Barkha Dutt chronicles history that she witnessed and seeked to decipher in her non-fiction, “This Unquiet Land”. The book is divided into seven parts: The Place of Women, The Cost of War, A Chronicle of Kashmir etc, each dedicated to her encounter with “India’s fault lines”.
The book, to begin with, is extremely gripping. The blessing of “the anticipation of adventure ” which she credits to journalism is felt throughout her narrative. When we read “Roll”, I shouted, pushing him (Camera men) in panic, “Roll!” one inescapably feels the thrill of the moment.
The account about gender is particularly impressive. She starts with her years as a student of Delhi University which becomes interesting as it is quite relatable. She also recounts her experience with sexual abuse at less than ten years of age. Through the stories of Bhanwari Devi, a Dalit who had been raped by a group of the ‘upper caste’ men, Barkha foregrounds “I became acutely aware of how much the class I belonged to had protected me”. In addition, she admits that through her knowledge of the oft ignored caste dimension of feminism, her “feminist preoccupations began to feel more text-bookish than fully thought through”.
Barkha is indeed a rightful Chronicler of Kashmir, because ” It’s beauty, it’s scars, it’s hostility, it’s warmth, it’s danger, it’s tragedy” account for her well known attachment to the state. It is one of the best accounts of Kashmir that I have read so far. She abundantly states the trauma that the state has suffered and pays homage to the army too. No matter how many times you dismiss her account for being too much in favor of the army, she would lure you back with her account of the brutal and unforgivable human rights violation in Jammu and Kashmir. But one cannot overlook the “our” tone in her narrative. “Our” some of us would think is a voice which she gives to herself and Kashmir (because of her unswerving devotion to the story of turmoil in Jammu and Kashmir), but she means to associate herself with her Indian Identity rather than her Kashmiri empathy. Whether it is apt or insensitive is tough to decide.
If her pronouns betray a sense of support to the kashmiri cause, her account restores our faith in her journalism as far as Kashmir is concerned. She admits that the complexity of the truths, “creates pressure to take sides and be boxed in by simplistic labels of for and against” .
The book is jam packed with present and past taken together. She covers contemporary stories from Modi to Mohammad Akhlaq and issues from War to Religious Fanaticism.

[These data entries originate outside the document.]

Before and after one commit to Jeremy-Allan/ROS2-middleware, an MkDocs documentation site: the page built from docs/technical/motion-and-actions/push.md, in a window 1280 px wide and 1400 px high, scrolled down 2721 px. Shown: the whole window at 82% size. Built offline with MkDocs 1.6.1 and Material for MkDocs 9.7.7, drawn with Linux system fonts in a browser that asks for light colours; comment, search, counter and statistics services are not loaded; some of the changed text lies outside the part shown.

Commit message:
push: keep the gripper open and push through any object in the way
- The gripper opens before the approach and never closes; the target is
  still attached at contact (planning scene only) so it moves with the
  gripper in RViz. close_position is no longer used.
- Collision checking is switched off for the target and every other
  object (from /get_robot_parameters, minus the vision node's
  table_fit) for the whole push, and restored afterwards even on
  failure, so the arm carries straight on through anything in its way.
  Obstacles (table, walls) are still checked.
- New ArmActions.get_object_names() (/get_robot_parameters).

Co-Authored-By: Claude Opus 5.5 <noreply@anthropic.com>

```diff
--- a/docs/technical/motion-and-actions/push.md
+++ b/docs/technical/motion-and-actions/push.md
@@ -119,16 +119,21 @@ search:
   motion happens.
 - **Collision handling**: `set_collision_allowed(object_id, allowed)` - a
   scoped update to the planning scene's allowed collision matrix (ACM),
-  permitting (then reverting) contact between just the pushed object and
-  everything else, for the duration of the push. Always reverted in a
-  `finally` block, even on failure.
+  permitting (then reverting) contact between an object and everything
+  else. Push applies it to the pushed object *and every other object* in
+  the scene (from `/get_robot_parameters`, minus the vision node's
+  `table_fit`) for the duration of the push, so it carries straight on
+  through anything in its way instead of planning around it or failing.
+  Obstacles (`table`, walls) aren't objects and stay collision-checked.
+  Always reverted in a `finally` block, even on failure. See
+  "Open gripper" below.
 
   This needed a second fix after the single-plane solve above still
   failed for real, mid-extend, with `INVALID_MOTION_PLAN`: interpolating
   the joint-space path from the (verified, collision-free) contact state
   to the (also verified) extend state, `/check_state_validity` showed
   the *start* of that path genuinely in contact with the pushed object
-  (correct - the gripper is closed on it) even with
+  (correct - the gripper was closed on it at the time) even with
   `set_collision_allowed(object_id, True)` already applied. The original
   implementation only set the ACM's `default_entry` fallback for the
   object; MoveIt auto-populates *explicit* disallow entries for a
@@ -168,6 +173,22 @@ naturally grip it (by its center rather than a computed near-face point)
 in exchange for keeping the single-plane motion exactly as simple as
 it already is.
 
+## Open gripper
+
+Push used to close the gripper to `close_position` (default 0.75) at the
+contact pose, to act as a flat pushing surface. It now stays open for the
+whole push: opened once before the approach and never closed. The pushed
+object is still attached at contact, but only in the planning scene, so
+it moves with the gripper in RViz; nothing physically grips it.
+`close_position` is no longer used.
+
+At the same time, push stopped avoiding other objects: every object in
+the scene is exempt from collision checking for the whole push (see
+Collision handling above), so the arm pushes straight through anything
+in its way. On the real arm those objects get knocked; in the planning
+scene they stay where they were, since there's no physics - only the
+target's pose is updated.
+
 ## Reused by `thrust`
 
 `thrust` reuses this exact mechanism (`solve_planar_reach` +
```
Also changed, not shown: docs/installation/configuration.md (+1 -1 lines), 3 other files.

A revelation made in the book about a secret meeting between Nawaz Sharif and Narendra Modi last year which was facilitated by the business tycoon Sajjan Jindal, has now been confirmed by the presence of Jindal in Pakistan for Sharif’s birthday, when Modi made a surprise stopover in Lahore.
With such interesting retelling of past, an impressive commentary on the present and a few surprises, the book is quite engaging.
Image Credits: The Quint